Original release: February 17th, 1984
Running time: 107 minutes
Director: Herbert Ross
Writer: Dean Pitchford
Cast: Kevin Bacon, Lori Singer, Dianne Wiest, John Lithgow, Chris Penn, Sarah Jessica Parker
I always look back on the 80s with such fond memories. Not only was it the decade that gave us great dance movies such as Flashdance and Dirty Dancing, but it also gave us Footloose. Admittedly though, I hadn’t actually seen the film in its entirety until recently, but its theme song by Kenny Loggins was something I knew really well. I recall many school mornings hopping into my big brother’s car and this would always be one of the songs playing in the tape deck. As it blared through the speakers, we’d be singing along while I tapped my feet and drummed my hands on the dashboard. Footloose was the kind of song to get me ready for anything the day could bring – even the consequences for doing a lame-ass job on my homework the night before – by the time I arrived at school I usually felt like a champion.
Fast forward to 28 years later and feeling like a champion in the mornings takes a lot more effort than it did when I was 6 years old. After starting an intensive workout program a few weeks ago I compiled a playlist of 80s anthems I’d grown up with and added them to my iPod. Among them was Footloose and as I reconnected with the song after not hearing it for so many years I realised it was also time to finally see the film through to the end.
Its story centres on Ren (Kevin Bacon), who’s just moved to the small town of Bomont with his mother to live with his aunt and uncle. However, Bomont is unlike other towns – the city council has banned dancing, music and non-religious literature after some kids got killed in a car wreck a few years back. These fears are driven into the minds of the townspeople by the strict Reverend Shaw (John Lithgow), the authority figure in the town. At school Ren makes friends with a boy called Willard (Chris Penn), but naturally it’s Ariel (Lori Singer) who really catches his attention. She’s likes music, has been kissed a lot and there’s something about her which makes her seem exciting. It comes as no surprise then to learn she’s the Reverend’s daughter and that she goes out with Chuck (Jim Youngs), a tough guy and all-round jerk at school.
When Ren crosses Chuck path he ends up being challenged to a game of chicken with tractors.
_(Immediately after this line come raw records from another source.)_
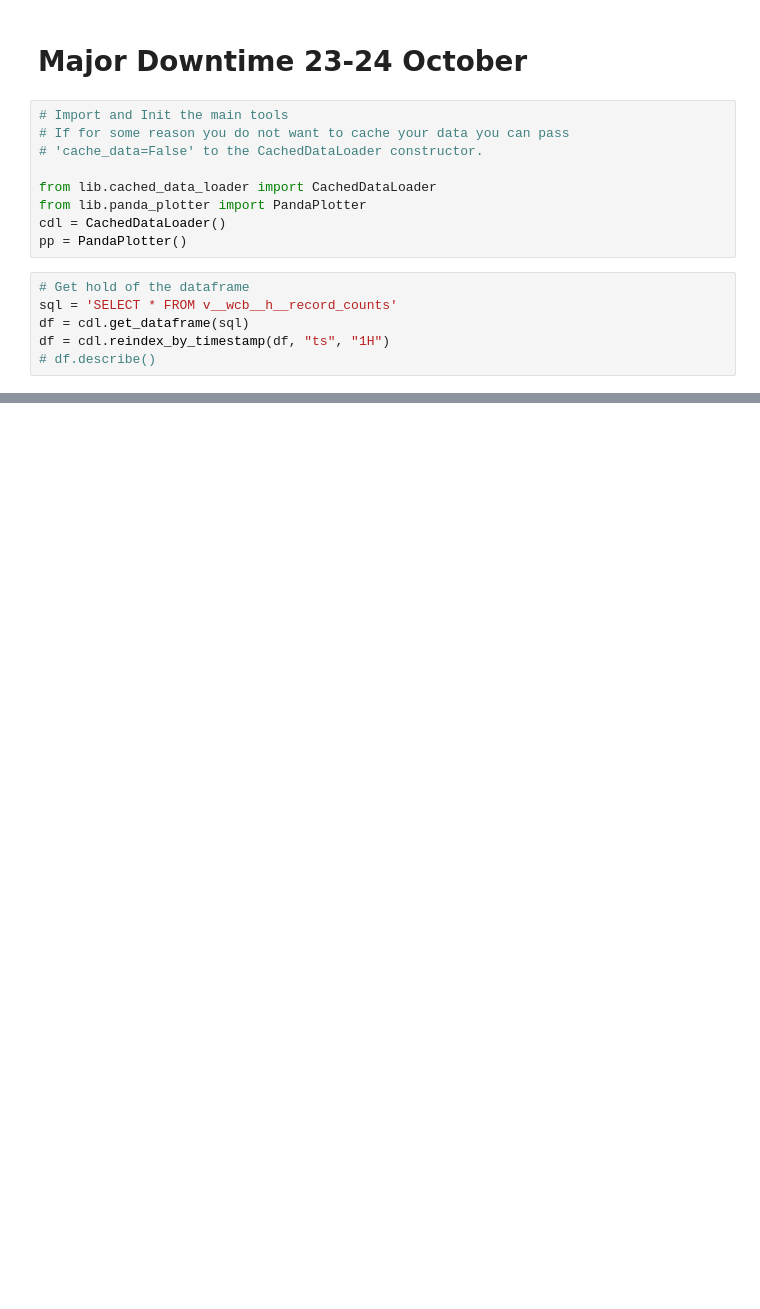
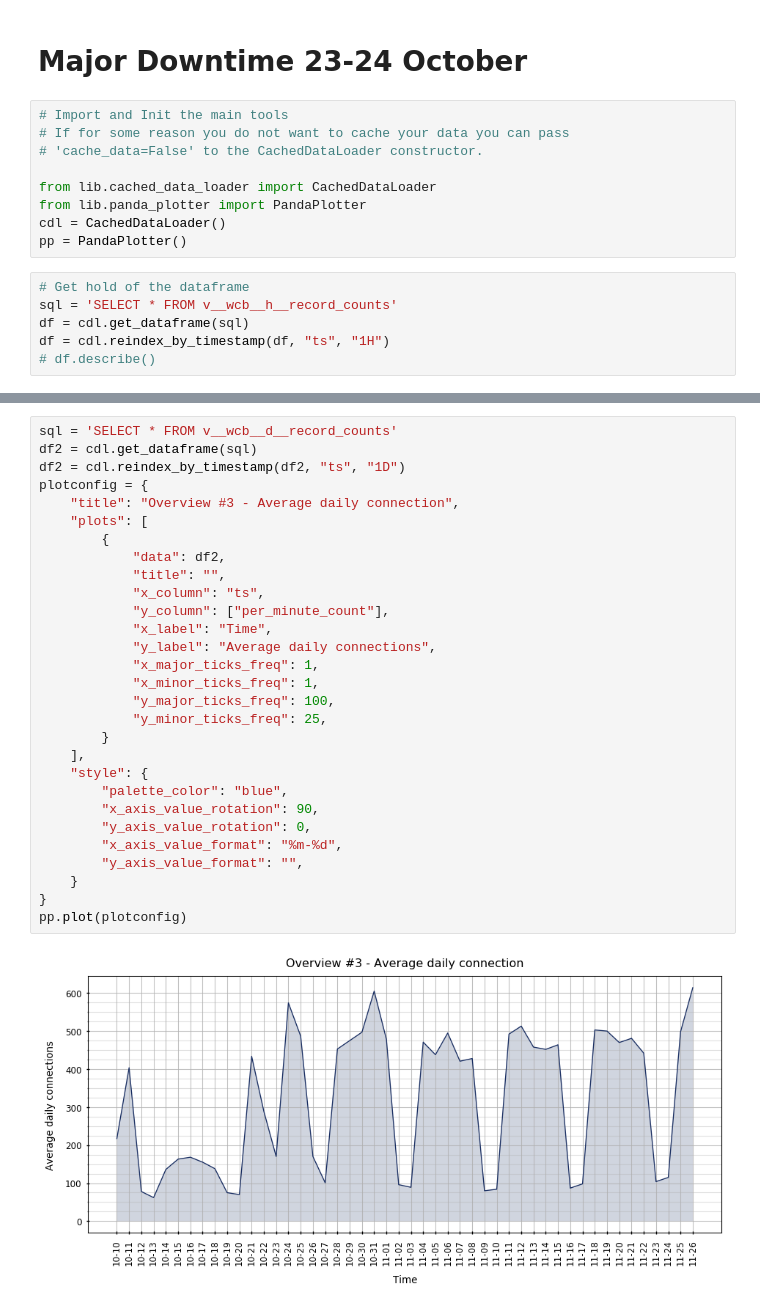
Before and after one commit to adamjakab/CRBDM-Science, a Jupyter notebook: P1.ipynb, the cells around one changed output, grey strips where cells are left out. Drawn from its saved outputs; the diff is of its cells as text; blank space fills up the shorter version.

```diff
--- a/P1.ipynb
+++ b/P1.ipynb
@@ -44,0 +73,31 @@ pp.plot(plotconfig)
+# %%
+sql = 'SELECT * FROM v__wcb__d__record_counts'
+df2 = cdl.get_dataframe(sql)
+df2 = cdl.reindex_by_timestamp(df2, "ts", "1D")
+plotconfig = {
+    "title": "Overview #3 - Average daily connection",
+    "plots": [
+        {
+            "data": df2,
+            "title": "",
+            "x_column": "ts",
+            "y_column": ["per_minute_count"],
+            "x_label": "Time",
+            "y_label": "Average daily connections",
+            "x_major_ticks_freq": 1,
+            "x_minor_ticks_freq": 1,
+            "y_major_ticks_freq": 100,
+            "y_minor_ticks_freq": 25,
+        }
+    ],
+    "style": {
+        "palette_color": "blue",
+        "x_axis_value_rotation": 90,
+        "y_axis_value_rotation": 0,
+        "x_axis_value_format": "%m-%d",
+        "y_axis_value_format": "",
+    }
+}
+pp.plot(plotconfig)
+# %% [output]
+[figure, added]
```
Also changed, not shown: parts of 2 cells of this notebook, 2 other files.
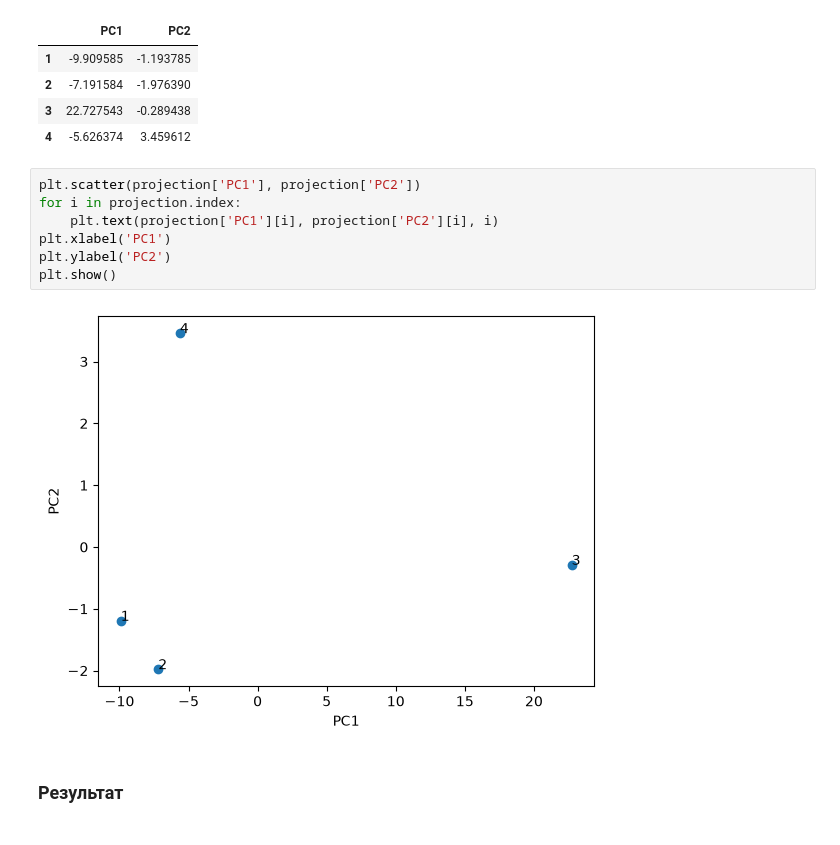
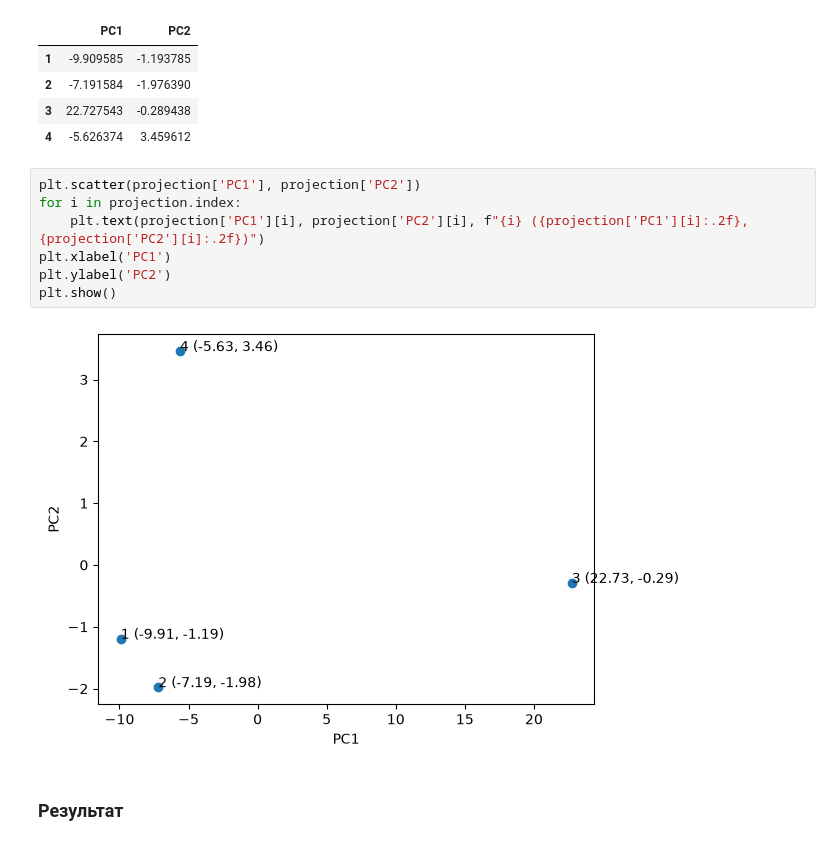
Before and after one commit to AnkoHub/MMAEP_labs, a Jupyter notebook: lab3_Rudenko.ipynb, the cells around one changed output. Saved outputs shown, nothing was run; the diff lists cells and outputs as text.

```diff
--- a/lab3_Rudenko.ipynb
+++ b/lab3_Rudenko.ipynb
@@ -92,12 +92,12 @@ projection
 # %%
 plt.scatter(projection['PC1'], projection['PC2'])
 for i in projection.index:
-    plt.text(projection['PC1'][i], projection['PC2'][i], i)
+    plt.text(projection['PC1'][i], projection['PC2'][i], f"{i} ({projection['PC1'][i]:.2f}, {projection['PC2'][i]:.2f})")
 plt.xlabel('PC1')
 plt.ylabel('PC2')
 plt.show()
 # %% [output]
-[figure, old version]
+[figure, new version]
 # %% [markdown]
 ### Результат
 # %% [markdown]
```
Also changed, not shown: parts of 2 cells of this notebook, 5 other files.
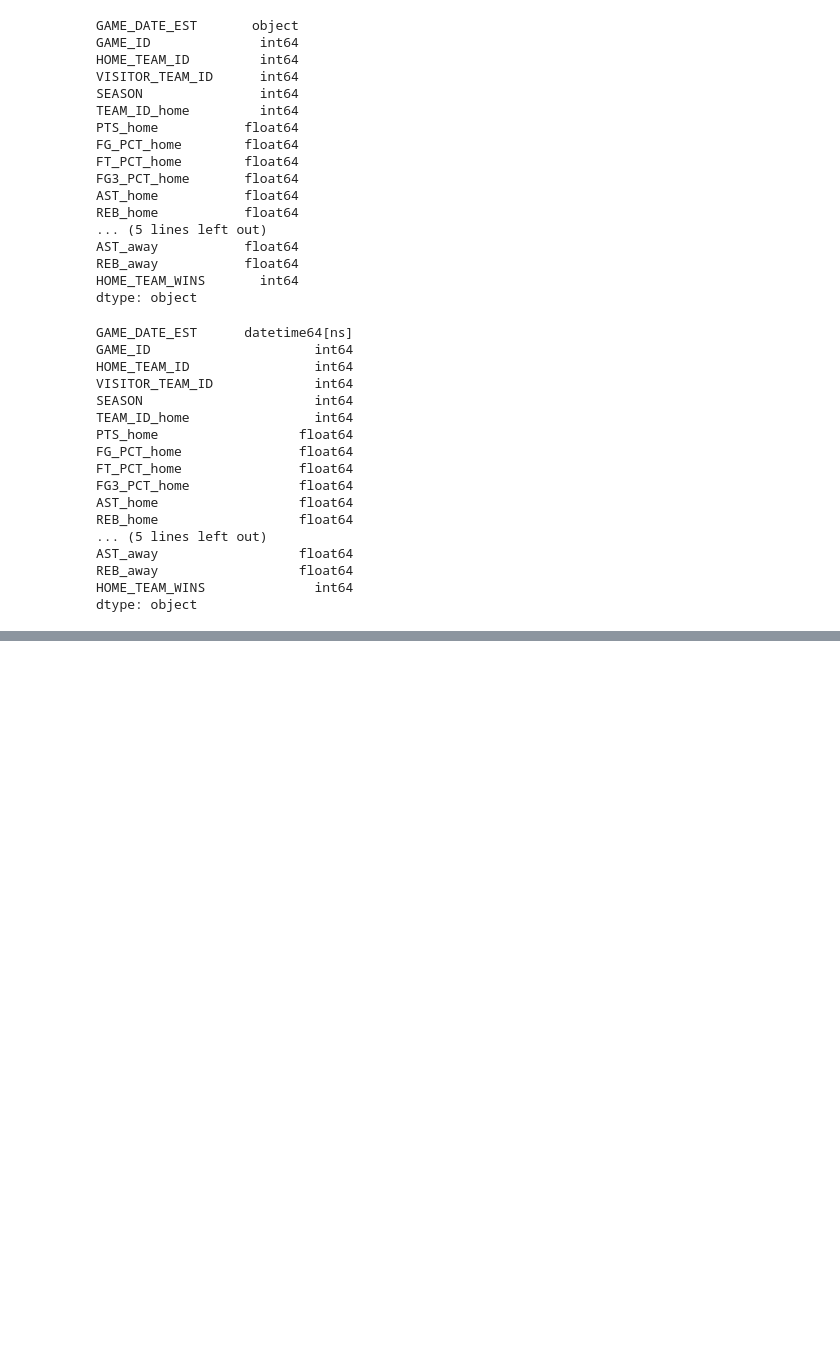
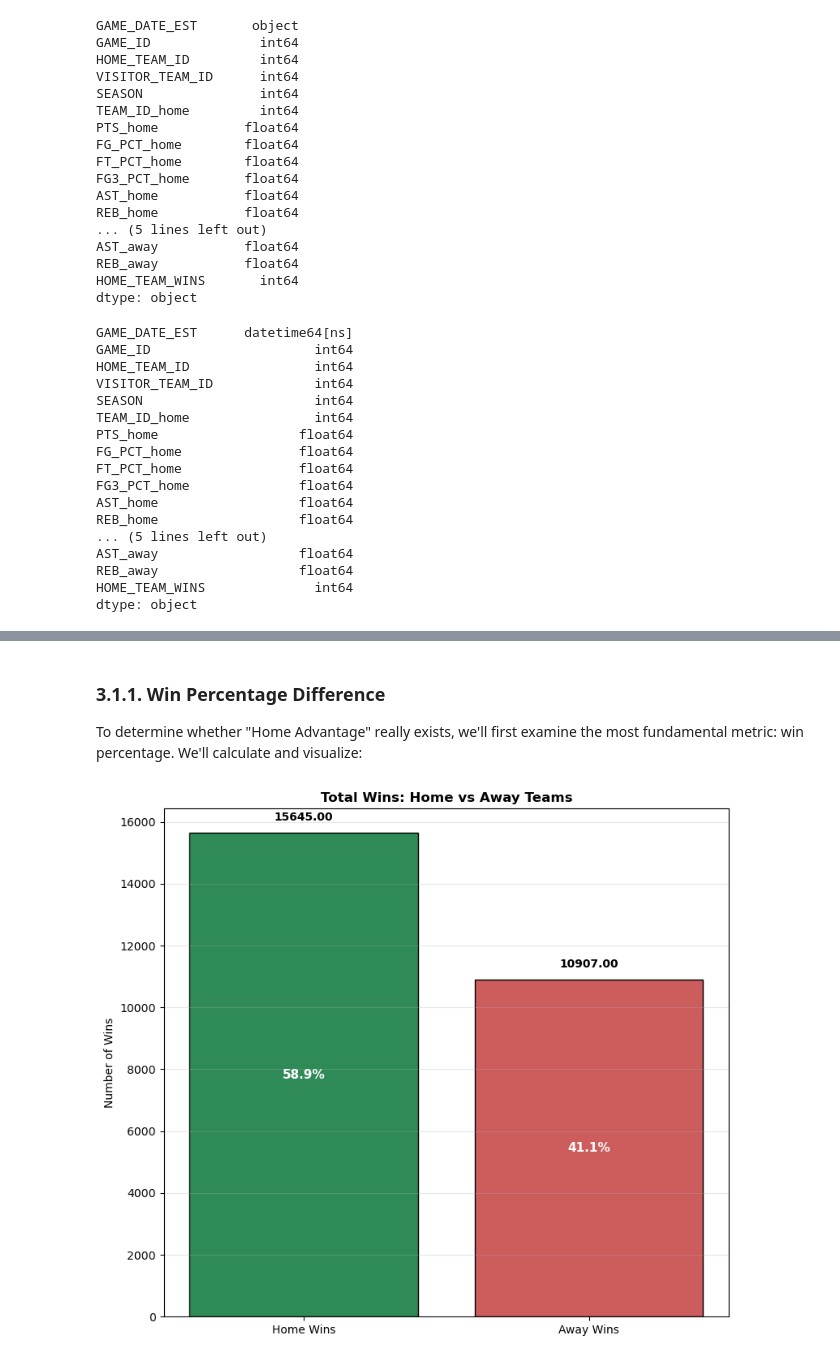
Before and after one commit to joshuanicoo/DATA100-EDA-Finals, a Jupyter notebook: main.ipynb, the cells around one changed output, grey strips where cells are left out. Drawn from its saved outputs; the diff is of its cells as text; code cells hidden in the pictures; blank space fills up the shorter version.

Commit message:
Done more visualization

```diff
--- a/main.ipynb
+++ b/main.ipynb
@@ -9 +19,5 @@ import pandas as pd
+# %%
+## Setup the two colors used in bar charts to be uniform.
+green = '#2E8B57'
+red = '#CD5C5C'
 # %%
@@ -212,7 +213,8 @@ PLUS_MINUS           float64
 dtype: object
 # %%
 ## Change object data types to a more specific data type.
+## Strings are still classified as objects in pandas.
 df_games_details['TEAM_ABBREVIATION'] = df_games_details['TEAM_ABBREVIATION'].astype(str)
 df_games_details['TEAM_CITY'] = df_games_details['TEAM_CITY'].astype(str)
 df_games_details['PLAYER_NAME'] = df_games_details['PLAYER_NAME'].astype(str)
-df_games_details['MIN'] = df_games_details['MIN'].astype(str)
+df_games_details.dtypes
@@ -234,0 +337,25 @@ df_games_details
+# %%
+## Function to setup the bar chart.
+def create_bar_chart(data, labels, title, ylabel, value_format='{:.2f}', percentage_annotations=False, total_games=None):
+
+    plt.figure(figsize=(8, 7))
+    bars = plt.bar(labels, data, color=[green, red], edgecolor='black')
+
+    ## Add value labels on top of bars
+    for bar, value in zip(bars, data):
+        plt.text(bar.get_x() + bar.get_width()/2, bar.get_height() + max(data)*0.02,
+                 value_format.format(value), ha='center', va='bottom', fontweight='bold')
+
+    ## Add percentage annotations inside bars IF specified
+    if percentage_annotations and total_games:
+        for i, (bar, value) in enumerate(zip(bars, data)):
+            percentage = (value / total_games) * 100
+            plt.text(bar.get_x() + bar.get_width()/2, bar.get_height()/2,
+                     f'{percentage:.1f}%', ha='center', va='center',
+                     fontsize=11, fontweight='bold', color='white')
+
+    plt.ylabel(ylabel)
+    plt.title(title, fontweight='bold')
+    plt.grid(axis='y', alpha=0.3)
+    plt.tight_layout()
+    plt.show()
@@ -234,0 +390,18 @@ df_games_details
+# %% [markdown]
+### **3.1.1. Win Percentage Difference**
+To determine whether "Home Advantage" really exists, we'll first examine the most fundamental metric: win percentage. We'll calculate and visualize:
+# %%
+## For wins comparison
+home_wins = df_games['HOME_TEAM_WINS'].sum()
+away_wins = (df_games['HOME_TEAM_WINS'] == 0).sum()
+
+create_bar_chart(
+    data=[home_wins, away_wins],
+    labels=['Home Wins', 'Away Wins'],
+    title='Total Wins: Home vs Away Teams',
+    ylabel='Number of Wins',
+    percentage_annotations=True,
+    total_games=len(df_games)
+)
+# %% [output]
+[figure, added]
```
Also changed, not shown: parts of 57 cells of this notebook.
Although he’s never ridden one before, Ren agrees to the game and ends up being the accidental victor when his shoelace gets caught on the accelerator pedal, preventing him from jumping out first. It helps seal his acceptance by the other kids though.
With the end of senior year coming up, the kids desperately want to have a prom, but the ban on music and dancing means it’s likely this won’t happen. This leads to Ren standing before the city council and reading out passages from the Bible that support their right to dance, have music and celebrate. Gradually, the Reverend starts to realise he can’t enforce his views on the whole town, especially as his own daughter is the first one to always break the rules he imposes – and she tells him so during a fight.
Eventually the town of Bomont agrees to let its young folk have their prom and the reverend and his wife, Vi (Dianne Wiest), begin to change their long-held views and even share a dance together.
Footloose, as a film about the joys of music and dancing, moves nicely along despite a few slow moments, and its plot never gets too heavy with the religious side of things. Kevin Bacon is fantastic in this early role. As the new kid on the block Ren’s got a lot to prove and he’s convincing as the cocky and footloose teenager who believes a little bit of dancing will be more helpful to the kids than any of the Reverend’s sermons.
The scenes with him teaching Willard to dance are amusing and add some comic elements to a story that might’ve otherwise been a bit too serious. Footloose also features some fantastic songs I remember from that time, like Let’s Hear It for the Boy by Deniece Williams, Holding Out for a Hero by Bonnie Tyler, Dancing In the Sheets by Shalamar and Waiting for a Girl Like You by Foreigner. It was really great to hear them again, and of course I added them to my playlist.
It’s an enjoyable film with an uplifting finale that even the Reverend and his wife share in, and I’m glad to tick it off my list of 80s dance films I felt I needed to finally see.
The founder of Static Mass Emporium and one of its Editors in Chief is a composer and music producer with a philosophy degree. Static Mass is where he lives his passion for film and writing about it. A fan of film classics, documentaries and World Cinema, Patrick prefers films with an impeccable way of storytelling that reflect on the human condition.
You can find his music on Soundcloud .